» **Problem description**: Work out how many lines in the data include the string "Contexts"; reply with that number alone.

Data listing: Begin

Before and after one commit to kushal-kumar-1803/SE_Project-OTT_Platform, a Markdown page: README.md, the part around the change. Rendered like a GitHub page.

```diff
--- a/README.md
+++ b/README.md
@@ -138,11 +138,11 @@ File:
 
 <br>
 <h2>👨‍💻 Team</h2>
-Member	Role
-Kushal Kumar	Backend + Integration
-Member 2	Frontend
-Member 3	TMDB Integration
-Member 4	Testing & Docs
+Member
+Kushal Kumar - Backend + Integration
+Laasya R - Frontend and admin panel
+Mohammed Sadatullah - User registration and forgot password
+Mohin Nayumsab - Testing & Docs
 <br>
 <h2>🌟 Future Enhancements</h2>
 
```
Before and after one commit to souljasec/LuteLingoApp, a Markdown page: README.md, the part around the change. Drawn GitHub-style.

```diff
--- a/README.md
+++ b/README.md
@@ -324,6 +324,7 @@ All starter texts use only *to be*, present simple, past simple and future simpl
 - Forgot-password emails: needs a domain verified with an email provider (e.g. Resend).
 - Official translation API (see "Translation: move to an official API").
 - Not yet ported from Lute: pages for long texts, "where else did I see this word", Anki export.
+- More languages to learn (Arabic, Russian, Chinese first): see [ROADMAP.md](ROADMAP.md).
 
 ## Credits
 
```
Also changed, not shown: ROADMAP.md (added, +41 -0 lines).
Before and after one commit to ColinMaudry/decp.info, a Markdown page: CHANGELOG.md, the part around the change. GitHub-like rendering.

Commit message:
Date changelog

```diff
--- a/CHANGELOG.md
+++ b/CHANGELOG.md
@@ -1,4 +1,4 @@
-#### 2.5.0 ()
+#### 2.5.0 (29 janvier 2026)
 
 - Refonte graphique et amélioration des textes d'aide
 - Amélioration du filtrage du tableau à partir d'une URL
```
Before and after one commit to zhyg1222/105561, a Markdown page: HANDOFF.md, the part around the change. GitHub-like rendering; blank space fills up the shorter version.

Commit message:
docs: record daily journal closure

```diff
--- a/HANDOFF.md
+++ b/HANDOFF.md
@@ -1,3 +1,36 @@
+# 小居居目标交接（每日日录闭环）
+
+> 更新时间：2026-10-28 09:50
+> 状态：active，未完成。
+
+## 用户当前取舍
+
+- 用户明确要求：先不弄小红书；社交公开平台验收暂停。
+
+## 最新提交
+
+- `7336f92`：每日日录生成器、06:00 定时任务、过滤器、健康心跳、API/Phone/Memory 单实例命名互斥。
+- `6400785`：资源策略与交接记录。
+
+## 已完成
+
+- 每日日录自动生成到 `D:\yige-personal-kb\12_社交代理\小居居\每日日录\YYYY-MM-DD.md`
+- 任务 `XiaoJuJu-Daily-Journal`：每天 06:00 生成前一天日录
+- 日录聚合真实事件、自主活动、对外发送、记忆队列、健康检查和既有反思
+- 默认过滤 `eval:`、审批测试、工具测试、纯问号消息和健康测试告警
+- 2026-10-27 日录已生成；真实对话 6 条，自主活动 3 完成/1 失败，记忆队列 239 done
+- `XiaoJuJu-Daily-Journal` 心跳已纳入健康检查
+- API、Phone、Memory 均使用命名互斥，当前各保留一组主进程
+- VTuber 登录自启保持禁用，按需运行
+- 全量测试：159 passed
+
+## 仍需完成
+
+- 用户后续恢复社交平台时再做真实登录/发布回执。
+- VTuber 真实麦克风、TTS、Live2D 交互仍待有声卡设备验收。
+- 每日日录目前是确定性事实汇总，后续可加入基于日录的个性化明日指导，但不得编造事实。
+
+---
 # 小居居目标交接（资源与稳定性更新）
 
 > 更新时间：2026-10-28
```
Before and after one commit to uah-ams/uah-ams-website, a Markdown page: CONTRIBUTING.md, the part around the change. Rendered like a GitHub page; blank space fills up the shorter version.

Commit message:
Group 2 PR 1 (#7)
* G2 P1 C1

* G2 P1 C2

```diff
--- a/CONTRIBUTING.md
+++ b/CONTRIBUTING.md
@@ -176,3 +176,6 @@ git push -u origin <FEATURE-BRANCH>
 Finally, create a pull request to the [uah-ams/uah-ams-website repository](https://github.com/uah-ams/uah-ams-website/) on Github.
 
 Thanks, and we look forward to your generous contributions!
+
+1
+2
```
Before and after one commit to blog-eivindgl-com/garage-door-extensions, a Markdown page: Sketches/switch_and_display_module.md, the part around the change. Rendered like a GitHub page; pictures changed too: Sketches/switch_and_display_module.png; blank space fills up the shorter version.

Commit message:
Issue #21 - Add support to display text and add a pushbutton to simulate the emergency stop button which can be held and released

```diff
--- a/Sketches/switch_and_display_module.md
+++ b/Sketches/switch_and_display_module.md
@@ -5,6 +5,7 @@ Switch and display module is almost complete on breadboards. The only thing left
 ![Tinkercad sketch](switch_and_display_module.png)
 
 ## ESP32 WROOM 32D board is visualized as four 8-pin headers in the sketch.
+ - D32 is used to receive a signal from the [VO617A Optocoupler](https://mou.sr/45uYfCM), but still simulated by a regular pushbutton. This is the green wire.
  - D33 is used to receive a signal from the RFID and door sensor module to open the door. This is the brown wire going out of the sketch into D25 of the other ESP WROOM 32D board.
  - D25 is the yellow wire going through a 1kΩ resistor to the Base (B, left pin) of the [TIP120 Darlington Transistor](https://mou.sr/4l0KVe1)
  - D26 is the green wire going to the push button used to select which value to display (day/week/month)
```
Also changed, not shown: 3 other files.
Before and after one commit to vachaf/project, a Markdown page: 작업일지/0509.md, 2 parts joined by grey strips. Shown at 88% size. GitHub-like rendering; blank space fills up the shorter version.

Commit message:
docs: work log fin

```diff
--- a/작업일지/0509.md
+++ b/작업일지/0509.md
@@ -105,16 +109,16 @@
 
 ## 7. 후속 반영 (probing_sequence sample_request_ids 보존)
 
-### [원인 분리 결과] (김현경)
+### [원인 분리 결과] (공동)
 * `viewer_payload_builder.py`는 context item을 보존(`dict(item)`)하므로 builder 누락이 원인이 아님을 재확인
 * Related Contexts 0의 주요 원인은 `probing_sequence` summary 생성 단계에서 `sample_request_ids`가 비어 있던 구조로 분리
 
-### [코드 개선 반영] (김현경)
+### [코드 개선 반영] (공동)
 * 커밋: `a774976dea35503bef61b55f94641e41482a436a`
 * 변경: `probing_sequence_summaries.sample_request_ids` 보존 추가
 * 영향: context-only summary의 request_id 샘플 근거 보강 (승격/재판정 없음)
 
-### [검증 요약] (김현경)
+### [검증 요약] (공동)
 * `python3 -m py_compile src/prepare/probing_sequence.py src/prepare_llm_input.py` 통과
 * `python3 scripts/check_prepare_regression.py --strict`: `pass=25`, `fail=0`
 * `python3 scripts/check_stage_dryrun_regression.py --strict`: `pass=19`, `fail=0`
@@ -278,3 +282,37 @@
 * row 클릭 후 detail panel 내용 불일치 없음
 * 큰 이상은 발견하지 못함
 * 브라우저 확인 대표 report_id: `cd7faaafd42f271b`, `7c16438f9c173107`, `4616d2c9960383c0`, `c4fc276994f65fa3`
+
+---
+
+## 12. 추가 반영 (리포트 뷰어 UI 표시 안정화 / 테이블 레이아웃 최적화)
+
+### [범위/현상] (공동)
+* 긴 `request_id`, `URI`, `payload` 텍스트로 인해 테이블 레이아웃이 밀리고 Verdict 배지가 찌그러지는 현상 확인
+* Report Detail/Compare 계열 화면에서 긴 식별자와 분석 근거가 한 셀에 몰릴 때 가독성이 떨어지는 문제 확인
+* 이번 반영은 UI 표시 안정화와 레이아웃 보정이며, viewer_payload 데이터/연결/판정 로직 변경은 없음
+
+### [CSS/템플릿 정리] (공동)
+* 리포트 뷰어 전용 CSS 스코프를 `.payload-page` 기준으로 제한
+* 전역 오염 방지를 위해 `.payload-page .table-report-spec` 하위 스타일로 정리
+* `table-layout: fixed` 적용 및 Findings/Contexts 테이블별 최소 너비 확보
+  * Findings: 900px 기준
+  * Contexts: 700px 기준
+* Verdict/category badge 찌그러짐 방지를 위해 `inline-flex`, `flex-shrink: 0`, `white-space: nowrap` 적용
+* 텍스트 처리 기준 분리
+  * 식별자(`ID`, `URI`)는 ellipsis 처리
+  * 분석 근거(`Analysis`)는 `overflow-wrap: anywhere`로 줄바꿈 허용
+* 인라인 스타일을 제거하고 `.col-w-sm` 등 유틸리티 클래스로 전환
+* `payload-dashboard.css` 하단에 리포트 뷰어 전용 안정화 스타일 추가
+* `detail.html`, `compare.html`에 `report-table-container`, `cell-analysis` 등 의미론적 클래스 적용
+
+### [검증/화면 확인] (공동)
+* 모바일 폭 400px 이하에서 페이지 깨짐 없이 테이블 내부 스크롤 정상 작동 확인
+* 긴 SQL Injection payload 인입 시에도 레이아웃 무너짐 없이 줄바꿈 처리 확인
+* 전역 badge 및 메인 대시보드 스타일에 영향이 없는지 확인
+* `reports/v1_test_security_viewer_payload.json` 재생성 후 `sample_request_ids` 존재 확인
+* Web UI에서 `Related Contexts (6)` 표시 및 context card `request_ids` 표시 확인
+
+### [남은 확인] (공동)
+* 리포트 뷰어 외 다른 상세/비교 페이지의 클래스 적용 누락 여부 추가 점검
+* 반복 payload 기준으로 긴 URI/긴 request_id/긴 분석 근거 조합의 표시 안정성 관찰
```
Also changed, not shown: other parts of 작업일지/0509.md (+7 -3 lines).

Data listing: End

» **Output for this task**: 4